Gary Gensler, chairman of the commission, cited the losses incurred at a JPMorgan office in London to argue for tighter regulation of trading in derivatives — and against carving out a loophole for foreign affiliates of U.S. firms.
Both the 2008 financial crisis and the recent trouble “strongly suggest this would be a retreat from much-needed reform,” Gensler said of the offshore exception in written testimony to the Senate banking committee.
The blowup at JPMorgan Chase hit as regulators struggle to write detailed rules to put in place the two-year-old Dodd-Frank Act, which was passed in response to the financial crisis.
Some rules would restrict financial bets by banks that are federally insured, and others would govern historically unregulated instruments known as derivatives that contributed to the crisis.

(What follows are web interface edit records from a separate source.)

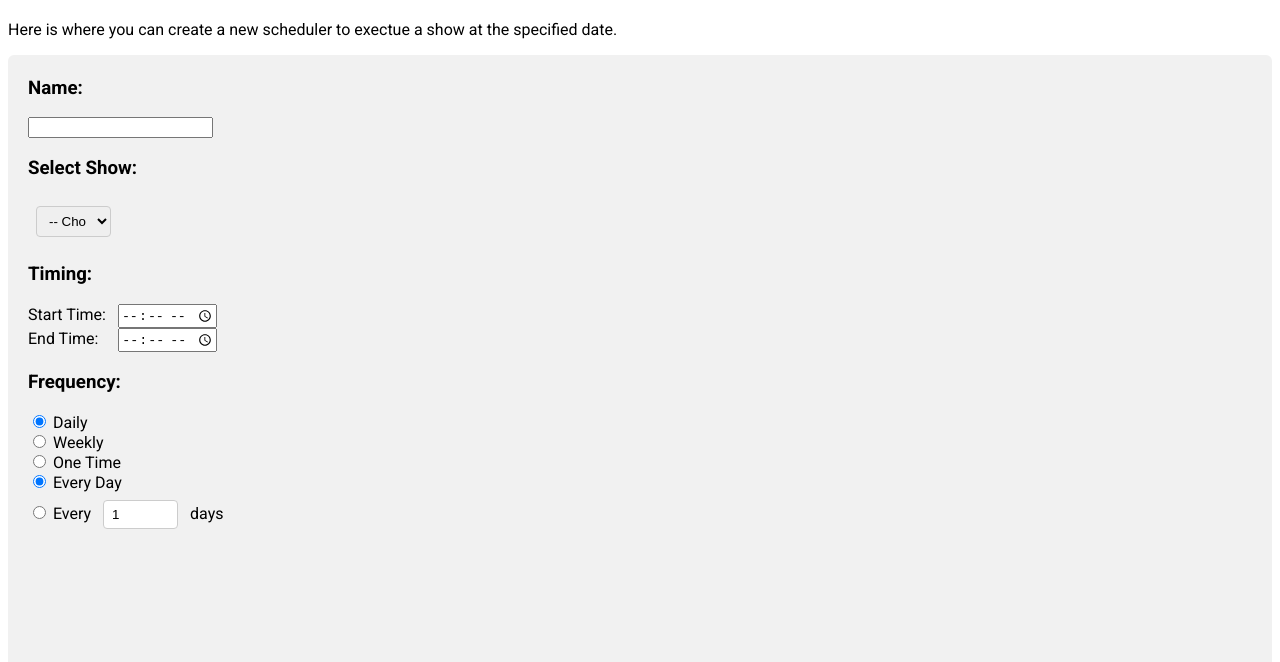
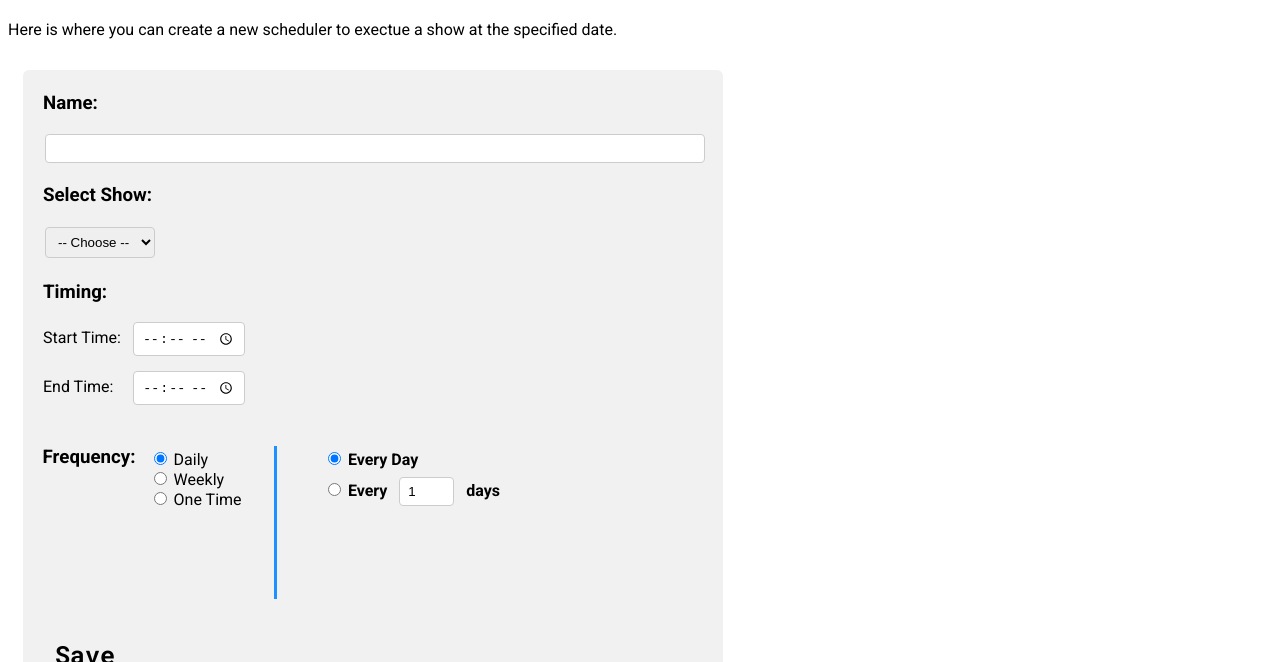
Before and after one commit to drewTheNerd/raspi-dmxplayer, a plain HTML site: page html/new-scheduler.html in a window 1280 px wide. Shown: the part 138-800 px from the top of the page. Drawn offline with Linux system fonts and the light colour scheme.

Commit message:
Add files via upload

```diff
--- a/css/main.css
+++ b/css/main.css
@@ -10,8 +10,20 @@ a {
 }
 
 
+.body {
+  /*
+  padding-left: 10%;
+  width: 80%;
+  */
+}
+
+
 .bold {
   font-weight: 500;
+}
+
+.boldprint {
+  font-weight: 600;
 }
 
 
@@ -100,20 +112,17 @@ a {
   padding: 3px 20px 3px 20px;
 }
 
-
-
-
-ul {
-  list-style: none; /* Remove default bullets */
+.panel-full {
+  width: 100%;
 }
 
-ul li::before {
-  content: "\2022";  /* Add content: \2022 is the CSS Code/unicode for a bullet */
-  color: green; /* Change the color */
-  font-weight: bold; /* If you want it to be bold */
-  display: inline-block; /* Needed to add space between the bullet and the text */
-  width: 1em; /* Also needed for space (tweak if needed) */
-  margin-left: -2em; /* Also needed for space (tweak if needed) */
+.float {
+  float: left;
+  padding: 1%;
+}
+
+.shrinkwrap {
+  display: inline-block
 }
 
 
@@ -247,3 +256,68 @@ input[type=number], select {
   border-radius: 4px;
   box-sizing: border-box;
 }
+
+
+
+
+
+
+
+.new-scheduler-panel {
+  overflow: hidden;
+  width: 700px;
+  float: left;
+  padding: 15px;
+}
+
+.scheduler-text-input {
+  width: 100%;
+  padding: 6px 8px;
+  display: inline-block;
+  border: 1px solid #ccc;
+  border-radius: 4px;
+  box-sizing: border-box;
+  margin: 2px;
+}
+
+.scheduler-shows-dropdown {
+  width: auto;
+  padding: 6px 8px;
+  display: inline-block;
+  border: 1px solid #ccc;
+  border-radius: 4px;
+  box-sizing: border-box;
+  margin: 2px;
+  margin-bottom: 5px;
+}
+
+.scheduler-time-input {
+  margin-bottom: 15px;
+  width: auto;
+  padding: 6px 8px;
+  border: 1px solid #ccc;
+  border-radius: 4px;
+}
+
+.vl {
+  border-left: 3px solid dodgerblue;
+  height: 140px;
+  margin: 26px;
+}
+
+
+.scheduler-frequency-header {
+  margin-left: -7px;
+}
+
+.scheduler-frequency-radios {
+  padding-top: 29px;
+}
+
+#scheduler-days-number-input {
+  width: 55px;
+}
+
+.FrequencyCheckbox {
+  margin-bottom: 6px;
+}
```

Alluding to lobbying by the financial industry, Gensler said regulators have been told that “if a transaction is done offshore, it should not come under Dodd-Frank.”
The embarrassment at the big bank has the potential to influence regulators decisions.
“I think it’s a good reminder that risks in London can come back here, and we can’t have the U.S. taxpayer stand behind them,” Gensler told lawmakers.
“When one affiliate of a large, international financial group has problems, it’s accepted in the markets that this will infect the rest of the group,” he said in written remarks.
The Senate panel, which convened the hearing on regulation of derivatives, is planning another hearing with JPMorgan Chase chief executive Jamie Dimon.
Sen. Tim Johnson (D-S.D.), the committee’s chairman, called the bank’s massive loss “a wake-up call for many opponents of Wall Street reform.”
The trading commission’s probe of JPMorgan focuses on credit derivatives traded by the firm’s chief investment office, Gensler said. Securities and Exchange Commission Chairman Mary Schapiro told the panel that the agency is investigating the accuracy of the firm’s financial disclosures.
The hearing spotlighted another potential loophole.
Business groups have argued that companies should get a break from restrictions where they are using derivatives to hedge against particular business risks rather than to make speculative investments. Regulators said they are trying to draw a line between the two activities.